What is being asked:
Whenever a line of the entries below holds the string "black", copy that line and return it.

Detected change data
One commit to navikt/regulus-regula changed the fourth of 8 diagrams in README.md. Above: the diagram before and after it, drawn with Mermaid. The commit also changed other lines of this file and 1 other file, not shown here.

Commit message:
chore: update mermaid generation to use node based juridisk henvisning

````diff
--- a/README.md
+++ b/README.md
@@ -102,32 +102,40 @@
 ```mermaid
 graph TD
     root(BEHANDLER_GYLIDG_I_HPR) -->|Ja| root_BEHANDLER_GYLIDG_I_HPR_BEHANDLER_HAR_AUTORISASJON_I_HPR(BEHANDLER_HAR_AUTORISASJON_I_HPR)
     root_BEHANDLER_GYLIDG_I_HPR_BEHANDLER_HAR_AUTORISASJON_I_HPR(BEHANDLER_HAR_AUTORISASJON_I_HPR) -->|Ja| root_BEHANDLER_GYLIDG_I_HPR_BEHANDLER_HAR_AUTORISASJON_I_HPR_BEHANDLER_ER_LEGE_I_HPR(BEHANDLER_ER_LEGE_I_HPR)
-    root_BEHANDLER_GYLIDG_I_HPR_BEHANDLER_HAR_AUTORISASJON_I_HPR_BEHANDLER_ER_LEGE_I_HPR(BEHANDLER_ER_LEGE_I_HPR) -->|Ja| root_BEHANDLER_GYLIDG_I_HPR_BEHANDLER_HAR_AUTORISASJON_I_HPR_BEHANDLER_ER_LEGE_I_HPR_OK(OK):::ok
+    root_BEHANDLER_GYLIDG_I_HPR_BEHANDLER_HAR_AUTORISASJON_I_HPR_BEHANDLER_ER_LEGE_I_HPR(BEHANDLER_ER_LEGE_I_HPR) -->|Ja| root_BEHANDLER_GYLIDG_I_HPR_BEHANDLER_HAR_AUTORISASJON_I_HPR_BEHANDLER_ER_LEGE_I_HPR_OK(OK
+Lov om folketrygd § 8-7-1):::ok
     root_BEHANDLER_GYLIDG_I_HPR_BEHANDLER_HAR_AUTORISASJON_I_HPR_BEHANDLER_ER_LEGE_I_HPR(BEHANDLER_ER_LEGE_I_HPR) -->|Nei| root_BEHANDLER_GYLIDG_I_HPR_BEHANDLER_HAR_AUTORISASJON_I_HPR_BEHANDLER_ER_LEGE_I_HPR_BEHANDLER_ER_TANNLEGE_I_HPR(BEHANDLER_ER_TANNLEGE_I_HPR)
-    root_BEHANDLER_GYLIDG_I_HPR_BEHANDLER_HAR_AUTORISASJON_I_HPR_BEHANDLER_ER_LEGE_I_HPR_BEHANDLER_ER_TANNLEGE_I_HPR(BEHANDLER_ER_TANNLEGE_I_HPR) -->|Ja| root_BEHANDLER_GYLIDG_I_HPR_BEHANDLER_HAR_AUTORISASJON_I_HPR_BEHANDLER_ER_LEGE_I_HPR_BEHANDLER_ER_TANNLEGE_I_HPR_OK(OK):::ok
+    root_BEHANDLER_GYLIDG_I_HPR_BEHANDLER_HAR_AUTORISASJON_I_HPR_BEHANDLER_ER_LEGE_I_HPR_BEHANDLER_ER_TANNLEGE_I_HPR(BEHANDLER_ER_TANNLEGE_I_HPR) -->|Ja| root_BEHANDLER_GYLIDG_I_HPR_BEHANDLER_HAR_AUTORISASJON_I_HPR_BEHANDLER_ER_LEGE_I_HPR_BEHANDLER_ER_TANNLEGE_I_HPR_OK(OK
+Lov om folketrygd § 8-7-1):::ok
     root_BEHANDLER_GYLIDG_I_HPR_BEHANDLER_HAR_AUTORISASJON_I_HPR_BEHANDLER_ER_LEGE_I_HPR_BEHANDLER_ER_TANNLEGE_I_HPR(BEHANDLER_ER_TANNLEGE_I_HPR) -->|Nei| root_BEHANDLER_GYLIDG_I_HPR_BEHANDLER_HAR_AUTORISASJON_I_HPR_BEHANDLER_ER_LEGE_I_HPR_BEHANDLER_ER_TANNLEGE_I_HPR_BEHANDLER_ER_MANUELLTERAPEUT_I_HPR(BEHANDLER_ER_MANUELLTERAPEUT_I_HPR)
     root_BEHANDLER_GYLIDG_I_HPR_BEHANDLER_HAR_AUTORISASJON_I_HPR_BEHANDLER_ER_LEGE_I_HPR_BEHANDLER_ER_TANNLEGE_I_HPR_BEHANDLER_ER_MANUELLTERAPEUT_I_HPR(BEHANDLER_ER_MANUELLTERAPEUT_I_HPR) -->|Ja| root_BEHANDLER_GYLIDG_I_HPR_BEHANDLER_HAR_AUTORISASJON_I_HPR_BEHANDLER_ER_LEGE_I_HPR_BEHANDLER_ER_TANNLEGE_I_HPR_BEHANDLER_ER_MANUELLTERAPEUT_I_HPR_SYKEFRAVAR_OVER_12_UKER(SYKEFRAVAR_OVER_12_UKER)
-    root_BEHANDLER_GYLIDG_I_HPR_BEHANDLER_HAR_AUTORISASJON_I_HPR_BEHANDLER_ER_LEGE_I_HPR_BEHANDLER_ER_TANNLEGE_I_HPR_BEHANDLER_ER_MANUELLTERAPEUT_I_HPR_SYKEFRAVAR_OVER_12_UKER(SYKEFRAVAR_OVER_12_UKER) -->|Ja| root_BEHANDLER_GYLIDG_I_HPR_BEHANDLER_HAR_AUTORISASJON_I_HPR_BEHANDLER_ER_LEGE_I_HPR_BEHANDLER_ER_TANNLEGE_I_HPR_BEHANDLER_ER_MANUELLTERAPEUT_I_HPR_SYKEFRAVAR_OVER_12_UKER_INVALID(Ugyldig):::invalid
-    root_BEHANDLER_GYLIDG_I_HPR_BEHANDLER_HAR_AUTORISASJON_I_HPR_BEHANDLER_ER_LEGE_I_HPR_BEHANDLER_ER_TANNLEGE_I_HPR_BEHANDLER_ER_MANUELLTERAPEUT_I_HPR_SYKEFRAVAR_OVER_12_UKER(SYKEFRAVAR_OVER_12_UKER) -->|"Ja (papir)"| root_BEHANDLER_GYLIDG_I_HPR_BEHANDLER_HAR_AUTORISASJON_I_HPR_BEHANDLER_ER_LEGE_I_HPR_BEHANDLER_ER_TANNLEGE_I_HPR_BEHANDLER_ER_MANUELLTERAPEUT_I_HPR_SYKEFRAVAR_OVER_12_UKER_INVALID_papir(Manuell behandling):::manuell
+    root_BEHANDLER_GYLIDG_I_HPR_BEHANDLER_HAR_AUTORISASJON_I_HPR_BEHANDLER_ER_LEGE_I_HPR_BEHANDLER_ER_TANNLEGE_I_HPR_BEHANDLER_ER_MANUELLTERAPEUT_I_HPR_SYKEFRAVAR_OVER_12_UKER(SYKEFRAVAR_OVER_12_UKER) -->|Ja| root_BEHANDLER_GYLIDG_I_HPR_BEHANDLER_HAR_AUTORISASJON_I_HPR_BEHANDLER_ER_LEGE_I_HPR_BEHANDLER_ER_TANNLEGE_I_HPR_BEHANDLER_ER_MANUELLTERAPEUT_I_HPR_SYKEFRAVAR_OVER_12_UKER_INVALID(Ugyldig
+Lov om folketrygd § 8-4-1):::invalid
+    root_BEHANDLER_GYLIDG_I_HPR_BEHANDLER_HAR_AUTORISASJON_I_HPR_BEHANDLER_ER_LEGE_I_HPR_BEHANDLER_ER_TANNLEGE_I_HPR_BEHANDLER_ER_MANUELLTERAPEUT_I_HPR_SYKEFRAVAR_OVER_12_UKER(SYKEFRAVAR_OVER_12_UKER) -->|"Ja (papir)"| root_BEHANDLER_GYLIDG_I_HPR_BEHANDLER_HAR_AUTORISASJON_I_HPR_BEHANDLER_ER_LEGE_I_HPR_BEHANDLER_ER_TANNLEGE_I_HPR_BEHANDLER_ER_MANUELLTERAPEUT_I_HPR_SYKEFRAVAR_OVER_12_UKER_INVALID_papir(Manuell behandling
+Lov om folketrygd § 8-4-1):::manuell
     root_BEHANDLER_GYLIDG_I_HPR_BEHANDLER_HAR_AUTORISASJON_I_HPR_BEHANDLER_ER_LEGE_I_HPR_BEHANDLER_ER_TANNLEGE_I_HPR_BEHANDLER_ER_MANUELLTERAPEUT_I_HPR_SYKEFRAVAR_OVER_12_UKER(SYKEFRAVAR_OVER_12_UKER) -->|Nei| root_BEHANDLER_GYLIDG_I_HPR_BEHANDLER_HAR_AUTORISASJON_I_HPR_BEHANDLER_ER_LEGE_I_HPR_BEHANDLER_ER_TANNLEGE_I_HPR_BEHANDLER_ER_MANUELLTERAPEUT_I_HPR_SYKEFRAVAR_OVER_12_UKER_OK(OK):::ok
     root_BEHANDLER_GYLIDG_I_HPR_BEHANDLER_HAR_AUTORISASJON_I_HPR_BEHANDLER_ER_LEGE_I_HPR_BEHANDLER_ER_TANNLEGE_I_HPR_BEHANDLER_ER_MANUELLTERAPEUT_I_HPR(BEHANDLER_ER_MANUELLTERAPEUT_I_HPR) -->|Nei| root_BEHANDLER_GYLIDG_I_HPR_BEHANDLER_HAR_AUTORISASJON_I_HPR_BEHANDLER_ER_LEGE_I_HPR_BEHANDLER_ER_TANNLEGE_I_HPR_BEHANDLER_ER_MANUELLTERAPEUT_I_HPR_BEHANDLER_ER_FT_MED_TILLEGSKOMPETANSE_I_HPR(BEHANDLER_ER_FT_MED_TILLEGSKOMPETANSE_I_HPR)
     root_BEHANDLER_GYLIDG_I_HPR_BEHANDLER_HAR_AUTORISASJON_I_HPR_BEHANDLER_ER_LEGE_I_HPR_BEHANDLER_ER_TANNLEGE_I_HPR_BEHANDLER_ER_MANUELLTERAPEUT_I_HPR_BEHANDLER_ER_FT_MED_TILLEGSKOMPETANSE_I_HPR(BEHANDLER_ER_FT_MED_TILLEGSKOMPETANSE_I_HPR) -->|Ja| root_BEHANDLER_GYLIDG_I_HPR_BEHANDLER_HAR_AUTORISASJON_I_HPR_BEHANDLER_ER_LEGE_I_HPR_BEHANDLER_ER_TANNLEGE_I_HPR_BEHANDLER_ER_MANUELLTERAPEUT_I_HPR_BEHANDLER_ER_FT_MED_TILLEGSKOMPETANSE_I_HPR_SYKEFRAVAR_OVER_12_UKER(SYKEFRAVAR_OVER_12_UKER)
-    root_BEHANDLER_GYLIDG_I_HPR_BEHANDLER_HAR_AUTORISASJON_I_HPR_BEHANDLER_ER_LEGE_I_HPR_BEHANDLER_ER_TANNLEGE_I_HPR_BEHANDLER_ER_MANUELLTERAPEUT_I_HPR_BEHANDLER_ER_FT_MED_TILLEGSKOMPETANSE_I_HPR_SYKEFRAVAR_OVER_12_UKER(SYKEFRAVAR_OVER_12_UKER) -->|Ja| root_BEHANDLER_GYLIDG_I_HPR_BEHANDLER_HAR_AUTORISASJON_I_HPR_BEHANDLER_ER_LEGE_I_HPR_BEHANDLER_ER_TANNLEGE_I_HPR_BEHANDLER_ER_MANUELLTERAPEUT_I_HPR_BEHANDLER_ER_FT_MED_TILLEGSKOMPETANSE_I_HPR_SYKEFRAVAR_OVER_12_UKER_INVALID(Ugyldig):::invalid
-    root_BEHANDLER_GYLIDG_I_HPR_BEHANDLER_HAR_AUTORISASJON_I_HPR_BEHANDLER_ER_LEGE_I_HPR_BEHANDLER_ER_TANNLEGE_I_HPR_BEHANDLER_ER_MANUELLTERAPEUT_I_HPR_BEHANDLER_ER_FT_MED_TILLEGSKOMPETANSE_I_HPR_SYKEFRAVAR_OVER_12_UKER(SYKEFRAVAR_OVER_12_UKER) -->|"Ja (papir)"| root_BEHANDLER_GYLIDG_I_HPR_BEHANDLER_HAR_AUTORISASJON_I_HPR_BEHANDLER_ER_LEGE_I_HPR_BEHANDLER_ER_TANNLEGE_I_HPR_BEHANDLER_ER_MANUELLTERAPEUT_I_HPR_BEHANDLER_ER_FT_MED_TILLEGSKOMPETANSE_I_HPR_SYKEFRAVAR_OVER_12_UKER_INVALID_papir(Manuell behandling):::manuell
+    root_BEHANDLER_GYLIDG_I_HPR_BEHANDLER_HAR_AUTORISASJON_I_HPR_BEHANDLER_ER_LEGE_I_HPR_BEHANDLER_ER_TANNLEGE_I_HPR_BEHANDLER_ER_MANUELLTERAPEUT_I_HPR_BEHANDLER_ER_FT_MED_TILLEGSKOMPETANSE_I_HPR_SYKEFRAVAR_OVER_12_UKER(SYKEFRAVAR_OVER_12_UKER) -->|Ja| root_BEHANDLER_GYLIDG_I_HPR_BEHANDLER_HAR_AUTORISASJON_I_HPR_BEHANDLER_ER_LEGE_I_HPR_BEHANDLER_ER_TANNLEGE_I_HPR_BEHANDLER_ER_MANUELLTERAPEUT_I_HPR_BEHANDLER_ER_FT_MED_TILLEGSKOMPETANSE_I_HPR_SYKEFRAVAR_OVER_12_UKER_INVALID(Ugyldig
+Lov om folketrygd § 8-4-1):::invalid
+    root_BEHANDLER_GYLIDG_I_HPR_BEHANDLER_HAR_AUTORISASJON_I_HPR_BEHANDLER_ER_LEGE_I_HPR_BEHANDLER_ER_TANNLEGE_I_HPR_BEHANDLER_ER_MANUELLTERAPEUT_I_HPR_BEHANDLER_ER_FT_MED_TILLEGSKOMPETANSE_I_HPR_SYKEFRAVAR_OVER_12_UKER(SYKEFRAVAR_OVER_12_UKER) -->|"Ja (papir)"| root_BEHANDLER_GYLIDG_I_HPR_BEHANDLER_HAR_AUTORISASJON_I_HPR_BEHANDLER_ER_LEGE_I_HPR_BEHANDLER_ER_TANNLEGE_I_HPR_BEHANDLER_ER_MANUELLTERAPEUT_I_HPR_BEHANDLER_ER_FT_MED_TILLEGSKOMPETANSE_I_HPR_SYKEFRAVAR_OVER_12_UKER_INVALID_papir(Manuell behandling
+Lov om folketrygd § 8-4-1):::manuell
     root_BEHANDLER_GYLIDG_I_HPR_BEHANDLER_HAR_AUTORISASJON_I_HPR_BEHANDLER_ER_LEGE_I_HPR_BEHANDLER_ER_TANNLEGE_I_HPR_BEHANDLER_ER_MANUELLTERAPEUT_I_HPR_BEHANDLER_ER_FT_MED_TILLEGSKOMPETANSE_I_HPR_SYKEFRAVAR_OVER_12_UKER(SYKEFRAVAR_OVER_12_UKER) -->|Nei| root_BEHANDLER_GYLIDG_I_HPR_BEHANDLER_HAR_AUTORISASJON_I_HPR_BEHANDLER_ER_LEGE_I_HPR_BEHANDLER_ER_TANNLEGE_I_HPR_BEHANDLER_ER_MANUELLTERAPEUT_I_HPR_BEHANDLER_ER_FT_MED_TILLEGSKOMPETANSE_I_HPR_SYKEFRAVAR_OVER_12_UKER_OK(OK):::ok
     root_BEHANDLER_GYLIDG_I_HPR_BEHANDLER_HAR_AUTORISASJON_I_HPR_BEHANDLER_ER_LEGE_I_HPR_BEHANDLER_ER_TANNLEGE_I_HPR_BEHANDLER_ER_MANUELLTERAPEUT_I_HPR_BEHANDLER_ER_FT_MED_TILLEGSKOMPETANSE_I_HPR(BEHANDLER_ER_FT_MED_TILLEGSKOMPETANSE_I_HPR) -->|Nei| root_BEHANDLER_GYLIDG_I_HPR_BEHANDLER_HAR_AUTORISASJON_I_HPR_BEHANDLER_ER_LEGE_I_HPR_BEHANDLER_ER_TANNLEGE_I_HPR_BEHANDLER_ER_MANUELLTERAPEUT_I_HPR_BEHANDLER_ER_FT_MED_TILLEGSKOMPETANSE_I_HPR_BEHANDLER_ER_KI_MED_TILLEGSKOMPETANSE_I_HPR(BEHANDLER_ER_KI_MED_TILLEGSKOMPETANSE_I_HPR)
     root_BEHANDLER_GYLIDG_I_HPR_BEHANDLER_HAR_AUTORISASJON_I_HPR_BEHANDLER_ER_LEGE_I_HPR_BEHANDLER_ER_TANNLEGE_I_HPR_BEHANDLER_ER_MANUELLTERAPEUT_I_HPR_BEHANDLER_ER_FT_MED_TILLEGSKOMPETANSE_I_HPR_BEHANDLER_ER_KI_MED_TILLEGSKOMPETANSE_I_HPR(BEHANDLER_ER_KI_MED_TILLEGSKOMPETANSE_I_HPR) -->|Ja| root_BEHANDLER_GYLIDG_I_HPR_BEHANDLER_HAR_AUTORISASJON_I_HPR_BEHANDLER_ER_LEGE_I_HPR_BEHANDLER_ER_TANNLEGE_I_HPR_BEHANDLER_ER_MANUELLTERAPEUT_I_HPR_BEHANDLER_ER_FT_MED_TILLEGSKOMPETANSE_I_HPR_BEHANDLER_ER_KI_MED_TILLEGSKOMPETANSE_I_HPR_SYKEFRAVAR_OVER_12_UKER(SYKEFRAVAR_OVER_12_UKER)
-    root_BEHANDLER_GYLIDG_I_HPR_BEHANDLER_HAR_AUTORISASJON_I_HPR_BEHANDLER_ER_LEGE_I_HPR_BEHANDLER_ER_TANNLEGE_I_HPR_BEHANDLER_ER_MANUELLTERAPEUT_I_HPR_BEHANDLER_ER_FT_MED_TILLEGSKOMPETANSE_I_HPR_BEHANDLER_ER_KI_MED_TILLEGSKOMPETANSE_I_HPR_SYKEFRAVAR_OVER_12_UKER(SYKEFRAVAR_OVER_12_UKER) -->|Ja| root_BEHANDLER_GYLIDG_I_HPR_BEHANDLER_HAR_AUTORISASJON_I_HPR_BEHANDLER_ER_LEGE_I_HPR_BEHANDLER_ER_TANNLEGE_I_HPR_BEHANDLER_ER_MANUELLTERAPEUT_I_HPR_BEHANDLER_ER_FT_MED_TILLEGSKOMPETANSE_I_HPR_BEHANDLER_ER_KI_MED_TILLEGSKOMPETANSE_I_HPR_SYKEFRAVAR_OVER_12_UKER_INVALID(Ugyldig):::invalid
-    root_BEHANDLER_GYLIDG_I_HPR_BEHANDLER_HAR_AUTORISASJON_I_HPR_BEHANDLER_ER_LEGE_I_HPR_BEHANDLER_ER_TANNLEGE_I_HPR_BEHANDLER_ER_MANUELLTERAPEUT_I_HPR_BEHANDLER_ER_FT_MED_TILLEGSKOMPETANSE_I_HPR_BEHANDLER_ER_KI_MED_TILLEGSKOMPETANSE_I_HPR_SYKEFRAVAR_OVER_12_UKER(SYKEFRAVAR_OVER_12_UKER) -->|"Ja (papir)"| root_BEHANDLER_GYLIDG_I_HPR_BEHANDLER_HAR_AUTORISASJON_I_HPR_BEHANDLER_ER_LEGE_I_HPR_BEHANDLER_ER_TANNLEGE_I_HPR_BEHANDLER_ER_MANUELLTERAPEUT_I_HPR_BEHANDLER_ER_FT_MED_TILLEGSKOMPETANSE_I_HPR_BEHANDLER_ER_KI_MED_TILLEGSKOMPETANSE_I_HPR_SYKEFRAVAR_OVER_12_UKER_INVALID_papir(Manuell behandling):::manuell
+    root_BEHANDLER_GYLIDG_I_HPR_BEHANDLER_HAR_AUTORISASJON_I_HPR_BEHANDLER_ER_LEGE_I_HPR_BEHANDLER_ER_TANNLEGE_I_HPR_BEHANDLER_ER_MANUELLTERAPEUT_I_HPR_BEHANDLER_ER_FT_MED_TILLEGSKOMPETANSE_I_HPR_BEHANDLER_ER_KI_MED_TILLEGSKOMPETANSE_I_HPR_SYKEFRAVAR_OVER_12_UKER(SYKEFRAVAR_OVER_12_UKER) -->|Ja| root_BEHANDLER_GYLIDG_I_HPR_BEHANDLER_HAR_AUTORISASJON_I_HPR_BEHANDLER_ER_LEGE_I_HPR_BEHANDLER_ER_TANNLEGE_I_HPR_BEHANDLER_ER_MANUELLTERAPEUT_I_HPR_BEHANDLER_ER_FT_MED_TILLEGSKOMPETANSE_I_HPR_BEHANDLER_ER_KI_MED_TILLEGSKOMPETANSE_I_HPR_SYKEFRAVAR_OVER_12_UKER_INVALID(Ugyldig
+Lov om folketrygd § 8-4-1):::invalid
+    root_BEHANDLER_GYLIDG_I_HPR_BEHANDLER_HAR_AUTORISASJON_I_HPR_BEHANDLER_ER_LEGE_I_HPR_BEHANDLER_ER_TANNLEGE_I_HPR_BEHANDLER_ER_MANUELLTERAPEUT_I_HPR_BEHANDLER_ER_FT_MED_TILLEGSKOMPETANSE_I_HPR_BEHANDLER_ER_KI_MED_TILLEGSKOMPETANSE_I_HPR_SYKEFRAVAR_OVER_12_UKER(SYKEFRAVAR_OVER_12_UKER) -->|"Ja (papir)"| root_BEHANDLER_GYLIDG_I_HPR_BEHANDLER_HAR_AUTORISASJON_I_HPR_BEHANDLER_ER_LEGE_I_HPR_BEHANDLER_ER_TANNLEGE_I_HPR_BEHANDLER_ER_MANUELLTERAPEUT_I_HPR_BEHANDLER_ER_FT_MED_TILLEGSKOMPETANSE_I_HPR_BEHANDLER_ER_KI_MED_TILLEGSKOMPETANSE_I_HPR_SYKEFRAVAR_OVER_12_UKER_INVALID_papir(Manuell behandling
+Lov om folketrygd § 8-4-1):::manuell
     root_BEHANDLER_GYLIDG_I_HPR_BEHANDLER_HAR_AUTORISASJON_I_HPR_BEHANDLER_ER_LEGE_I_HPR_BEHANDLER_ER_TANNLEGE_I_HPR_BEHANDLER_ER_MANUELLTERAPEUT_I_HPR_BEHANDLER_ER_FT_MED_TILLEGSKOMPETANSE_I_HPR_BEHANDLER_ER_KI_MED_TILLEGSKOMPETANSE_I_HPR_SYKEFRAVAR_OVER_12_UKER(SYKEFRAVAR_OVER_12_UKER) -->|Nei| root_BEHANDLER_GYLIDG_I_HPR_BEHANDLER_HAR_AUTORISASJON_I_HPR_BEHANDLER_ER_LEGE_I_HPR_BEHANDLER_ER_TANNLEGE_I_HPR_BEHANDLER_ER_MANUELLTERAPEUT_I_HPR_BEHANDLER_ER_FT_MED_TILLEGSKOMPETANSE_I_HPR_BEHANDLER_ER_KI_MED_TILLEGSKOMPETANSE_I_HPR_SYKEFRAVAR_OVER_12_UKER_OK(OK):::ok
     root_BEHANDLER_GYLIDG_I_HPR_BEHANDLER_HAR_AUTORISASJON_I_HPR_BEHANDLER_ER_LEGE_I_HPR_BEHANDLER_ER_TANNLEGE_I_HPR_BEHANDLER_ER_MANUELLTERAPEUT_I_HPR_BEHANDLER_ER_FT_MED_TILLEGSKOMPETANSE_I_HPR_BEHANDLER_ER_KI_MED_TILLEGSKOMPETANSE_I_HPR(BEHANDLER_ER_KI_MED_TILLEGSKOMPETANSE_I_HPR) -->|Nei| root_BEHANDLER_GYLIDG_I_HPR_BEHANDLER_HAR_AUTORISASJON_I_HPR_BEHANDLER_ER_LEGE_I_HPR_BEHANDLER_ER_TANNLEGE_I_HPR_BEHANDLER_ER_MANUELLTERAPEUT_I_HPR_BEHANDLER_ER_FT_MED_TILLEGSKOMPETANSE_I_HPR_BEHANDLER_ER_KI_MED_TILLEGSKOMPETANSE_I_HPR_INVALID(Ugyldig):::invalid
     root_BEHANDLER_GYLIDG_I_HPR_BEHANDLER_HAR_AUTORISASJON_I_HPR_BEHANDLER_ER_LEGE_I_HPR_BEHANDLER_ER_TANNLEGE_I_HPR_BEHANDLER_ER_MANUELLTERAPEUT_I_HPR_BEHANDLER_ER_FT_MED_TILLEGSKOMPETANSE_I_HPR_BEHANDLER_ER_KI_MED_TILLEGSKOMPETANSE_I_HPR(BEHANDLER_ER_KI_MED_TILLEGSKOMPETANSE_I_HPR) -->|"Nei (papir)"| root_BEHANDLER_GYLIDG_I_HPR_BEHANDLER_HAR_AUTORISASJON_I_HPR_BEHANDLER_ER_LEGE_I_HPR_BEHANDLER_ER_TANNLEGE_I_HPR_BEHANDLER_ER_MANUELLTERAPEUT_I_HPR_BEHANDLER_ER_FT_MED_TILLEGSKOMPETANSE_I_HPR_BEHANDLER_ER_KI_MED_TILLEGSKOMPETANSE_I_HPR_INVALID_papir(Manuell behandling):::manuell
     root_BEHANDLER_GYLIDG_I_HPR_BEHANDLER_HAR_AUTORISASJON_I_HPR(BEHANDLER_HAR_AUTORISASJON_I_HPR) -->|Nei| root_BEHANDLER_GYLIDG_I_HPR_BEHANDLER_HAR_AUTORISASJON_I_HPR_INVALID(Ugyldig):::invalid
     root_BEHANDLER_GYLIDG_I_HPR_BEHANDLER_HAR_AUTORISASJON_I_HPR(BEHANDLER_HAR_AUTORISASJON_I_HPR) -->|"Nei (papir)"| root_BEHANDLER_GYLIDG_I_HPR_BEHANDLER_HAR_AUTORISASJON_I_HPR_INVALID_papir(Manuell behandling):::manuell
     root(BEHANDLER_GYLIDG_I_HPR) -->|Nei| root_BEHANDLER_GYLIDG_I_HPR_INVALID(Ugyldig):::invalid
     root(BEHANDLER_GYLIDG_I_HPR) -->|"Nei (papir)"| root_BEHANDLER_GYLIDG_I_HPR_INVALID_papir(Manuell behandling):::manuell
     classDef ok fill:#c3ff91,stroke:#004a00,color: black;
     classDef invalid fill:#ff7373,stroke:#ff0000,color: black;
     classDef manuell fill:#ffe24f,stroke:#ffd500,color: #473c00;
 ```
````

Response:
     classDef ok fill:#c3ff91,stroke:#004a00,color: black;
     classDef invalid fill:#ff7373,stroke:#ff0000,color: black;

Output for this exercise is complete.